**TASK INSTRUCTIONS**
Type out the full set of entries again, unchanged.

——————

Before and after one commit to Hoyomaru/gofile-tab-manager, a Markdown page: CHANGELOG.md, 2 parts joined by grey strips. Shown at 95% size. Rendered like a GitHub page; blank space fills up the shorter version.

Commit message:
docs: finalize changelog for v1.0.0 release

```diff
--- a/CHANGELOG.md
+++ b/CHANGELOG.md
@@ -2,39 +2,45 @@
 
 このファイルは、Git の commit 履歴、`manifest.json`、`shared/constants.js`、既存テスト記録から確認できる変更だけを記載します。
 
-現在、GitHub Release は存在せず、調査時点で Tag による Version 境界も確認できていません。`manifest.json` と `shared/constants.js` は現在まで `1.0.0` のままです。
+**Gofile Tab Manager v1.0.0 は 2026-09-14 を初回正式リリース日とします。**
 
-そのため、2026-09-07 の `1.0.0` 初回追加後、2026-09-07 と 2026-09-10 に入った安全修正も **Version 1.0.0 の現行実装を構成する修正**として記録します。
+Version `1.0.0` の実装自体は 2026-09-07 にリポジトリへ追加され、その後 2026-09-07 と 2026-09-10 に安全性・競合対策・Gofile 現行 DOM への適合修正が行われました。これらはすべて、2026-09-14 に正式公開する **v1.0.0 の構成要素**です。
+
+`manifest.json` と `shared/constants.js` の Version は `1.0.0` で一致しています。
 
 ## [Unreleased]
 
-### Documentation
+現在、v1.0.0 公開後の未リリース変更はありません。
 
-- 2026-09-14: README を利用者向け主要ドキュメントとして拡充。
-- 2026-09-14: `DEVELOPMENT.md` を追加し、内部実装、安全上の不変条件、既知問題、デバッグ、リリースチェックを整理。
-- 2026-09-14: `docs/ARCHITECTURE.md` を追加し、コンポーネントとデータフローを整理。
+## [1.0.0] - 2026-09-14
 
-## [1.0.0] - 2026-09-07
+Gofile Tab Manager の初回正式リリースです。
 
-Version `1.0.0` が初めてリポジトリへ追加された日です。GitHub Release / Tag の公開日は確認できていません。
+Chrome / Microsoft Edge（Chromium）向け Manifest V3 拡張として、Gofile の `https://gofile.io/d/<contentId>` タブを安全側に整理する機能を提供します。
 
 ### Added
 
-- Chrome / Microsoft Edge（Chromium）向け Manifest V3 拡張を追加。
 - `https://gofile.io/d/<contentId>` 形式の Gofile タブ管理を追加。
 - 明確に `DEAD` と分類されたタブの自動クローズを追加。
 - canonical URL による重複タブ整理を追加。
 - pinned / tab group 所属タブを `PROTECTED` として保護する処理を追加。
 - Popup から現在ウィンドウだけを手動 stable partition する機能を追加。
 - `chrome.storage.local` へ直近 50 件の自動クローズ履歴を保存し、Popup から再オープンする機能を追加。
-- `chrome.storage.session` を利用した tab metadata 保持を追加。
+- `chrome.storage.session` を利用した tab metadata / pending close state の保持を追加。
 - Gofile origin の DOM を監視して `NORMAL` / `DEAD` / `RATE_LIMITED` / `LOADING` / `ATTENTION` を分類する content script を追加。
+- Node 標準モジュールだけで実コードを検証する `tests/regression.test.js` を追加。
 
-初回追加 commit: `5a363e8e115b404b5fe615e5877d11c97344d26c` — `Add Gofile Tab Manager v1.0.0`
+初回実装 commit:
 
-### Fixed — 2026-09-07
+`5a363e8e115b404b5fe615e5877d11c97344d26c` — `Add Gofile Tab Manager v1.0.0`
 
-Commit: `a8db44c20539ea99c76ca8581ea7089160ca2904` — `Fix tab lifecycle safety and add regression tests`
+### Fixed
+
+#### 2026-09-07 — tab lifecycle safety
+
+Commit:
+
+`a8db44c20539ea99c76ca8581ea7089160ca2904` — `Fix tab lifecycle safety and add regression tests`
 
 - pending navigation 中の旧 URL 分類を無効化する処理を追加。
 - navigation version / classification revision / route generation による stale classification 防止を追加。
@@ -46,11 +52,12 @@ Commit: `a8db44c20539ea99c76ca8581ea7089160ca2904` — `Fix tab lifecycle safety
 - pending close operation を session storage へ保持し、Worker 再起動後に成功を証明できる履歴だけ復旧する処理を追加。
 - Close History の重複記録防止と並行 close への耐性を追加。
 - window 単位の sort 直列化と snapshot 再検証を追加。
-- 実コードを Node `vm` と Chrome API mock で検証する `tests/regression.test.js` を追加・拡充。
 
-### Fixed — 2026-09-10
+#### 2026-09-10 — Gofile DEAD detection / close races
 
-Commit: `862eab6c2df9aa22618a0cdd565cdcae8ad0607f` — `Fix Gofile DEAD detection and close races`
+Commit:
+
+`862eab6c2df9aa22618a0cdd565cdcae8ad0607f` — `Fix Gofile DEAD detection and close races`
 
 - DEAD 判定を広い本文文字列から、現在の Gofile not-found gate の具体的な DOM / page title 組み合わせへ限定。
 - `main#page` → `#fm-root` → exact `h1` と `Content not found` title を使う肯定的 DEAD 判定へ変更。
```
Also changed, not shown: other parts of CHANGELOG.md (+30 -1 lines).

——————

**ANSWER TO THIS EXERCISE**
Before and after one commit to Hoyomaru/gofile-tab-manager, a Markdown page: CHANGELOG.md, 2 parts joined by grey strips. Shown at 95% size. Rendered like a GitHub page; blank space fills up the shorter version.

Commit message:
docs: finalize changelog for v1.0.0 release

```diff
--- a/CHANGELOG.md
+++ b/CHANGELOG.md
@@ -2,39 +2,45 @@
 
 このファイルは、Git の commit 履歴、`manifest.json`、`shared/constants.js`、既存テスト記録から確認できる変更だけを記載します。
 
-現在、GitHub Release は存在せず、調査時点で Tag による Version 境界も確認できていません。`manifest.json` と `shared/constants.js` は現在まで `1.0.0` のままです。
+**Gofile Tab Manager v1.0.0 は 2026-09-14 を初回正式リリース日とします。**
 
-そのため、2026-09-07 の `1.0.0` 初回追加後、2026-09-07 と 2026-09-10 に入った安全修正も **Version 1.0.0 の現行実装を構成する修正**として記録します。
+Version `1.0.0` の実装自体は 2026-09-07 にリポジトリへ追加され、その後 2026-09-07 と 2026-09-10 に安全性・競合対策・Gofile 現行 DOM への適合修正が行われました。これらはすべて、2026-09-14 に正式公開する **v1.0.0 の構成要素**です。
+
+`manifest.json` と `shared/constants.js` の Version は `1.0.0` で一致しています。
 
 ## [Unreleased]
 
-### Documentation
+現在、v1.0.0 公開後の未リリース変更はありません。
 
-- 2026-09-14: README を利用者向け主要ドキュメントとして拡充。
-- 2026-09-14: `DEVELOPMENT.md` を追加し、内部実装、安全上の不変条件、既知問題、デバッグ、リリースチェックを整理。
-- 2026-09-14: `docs/ARCHITECTURE.md` を追加し、コンポーネントとデータフローを整理。
+## [1.0.0] - 2026-09-14
 
-## [1.0.0] - 2026-09-07
+Gofile Tab Manager の初回正式リリースです。
 
-Version `1.0.0` が初めてリポジトリへ追加された日です。GitHub Release / Tag の公開日は確認できていません。
+Chrome / Microsoft Edge（Chromium）向け Manifest V3 拡張として、Gofile の `https://gofile.io/d/<contentId>` タブを安全側に整理する機能を提供します。
 
 ### Added
 
-- Chrome / Microsoft Edge（Chromium）向け Manifest V3 拡張を追加。
 - `https://gofile.io/d/<contentId>` 形式の Gofile タブ管理を追加。
 - 明確に `DEAD` と分類されたタブの自動クローズを追加。
 - canonical URL による重複タブ整理を追加。
 - pinned / tab group 所属タブを `PROTECTED` として保護する処理を追加。
 - Popup から現在ウィンドウだけを手動 stable partition する機能を追加。
 - `chrome.storage.local` へ直近 50 件の自動クローズ履歴を保存し、Popup から再オープンする機能を追加。
-- `chrome.storage.session` を利用した tab metadata 保持を追加。
+- `chrome.storage.session` を利用した tab metadata / pending close state の保持を追加。
 - Gofile origin の DOM を監視して `NORMAL` / `DEAD` / `RATE_LIMITED` / `LOADING` / `ATTENTION` を分類する content script を追加。
+- Node 標準モジュールだけで実コードを検証する `tests/regression.test.js` を追加。
 
-初回追加 commit: `5a363e8e115b404b5fe615e5877d11c97344d26c` — `Add Gofile Tab Manager v1.0.0`
+初回実装 commit:
 
-### Fixed — 2026-09-07
+`5a363e8e115b404b5fe615e5877d11c97344d26c` — `Add Gofile Tab Manager v1.0.0`
 
-Commit: `a8db44c20539ea99c76ca8581ea7089160ca2904` — `Fix tab lifecycle safety and add regression tests`
+### Fixed
+
+#### 2026-09-07 — tab lifecycle safety
+
+Commit:
+
+`a8db44c20539ea99c76ca8581ea7089160ca2904` — `Fix tab lifecycle safety and add regression tests`
 
 - pending navigation 中の旧 URL 分類を無効化する処理を追加。
 - navigation version / classification revision / route generation による stale classification 防止を追加。
@@ -46,11 +52,12 @@ Commit: `a8db44c20539ea99c76ca8581ea7089160ca2904` — `Fix tab lifecycle safety
 - pending close operation を session storage へ保持し、Worker 再起動後に成功を証明できる履歴だけ復旧する処理を追加。
 - Close History の重複記録防止と並行 close への耐性を追加。
 - window 単位の sort 直列化と snapshot 再検証を追加。
-- 実コードを Node `vm` と Chrome API mock で検証する `tests/regression.test.js` を追加・拡充。
 
-### Fixed — 2026-09-10
+#### 2026-09-10 — Gofile DEAD detection / close races
 
-Commit: `862eab6c2df9aa22618a0cdd565cdcae8ad0607f` — `Fix Gofile DEAD detection and close races`
+Commit:
+
+`862eab6c2df9aa22618a0cdd565cdcae8ad0607f` — `Fix Gofile DEAD detection and close races`
 
 - DEAD 判定を広い本文文字列から、現在の Gofile not-found gate の具体的な DOM / page title 組み合わせへ限定。
 - `main#page` → `#fm-root` → exact `h1` と `Content not found` title を使う肯定的 DEAD 判定へ変更。
```
Also changed, not shown: other parts of CHANGELOG.md (+30 -1 lines).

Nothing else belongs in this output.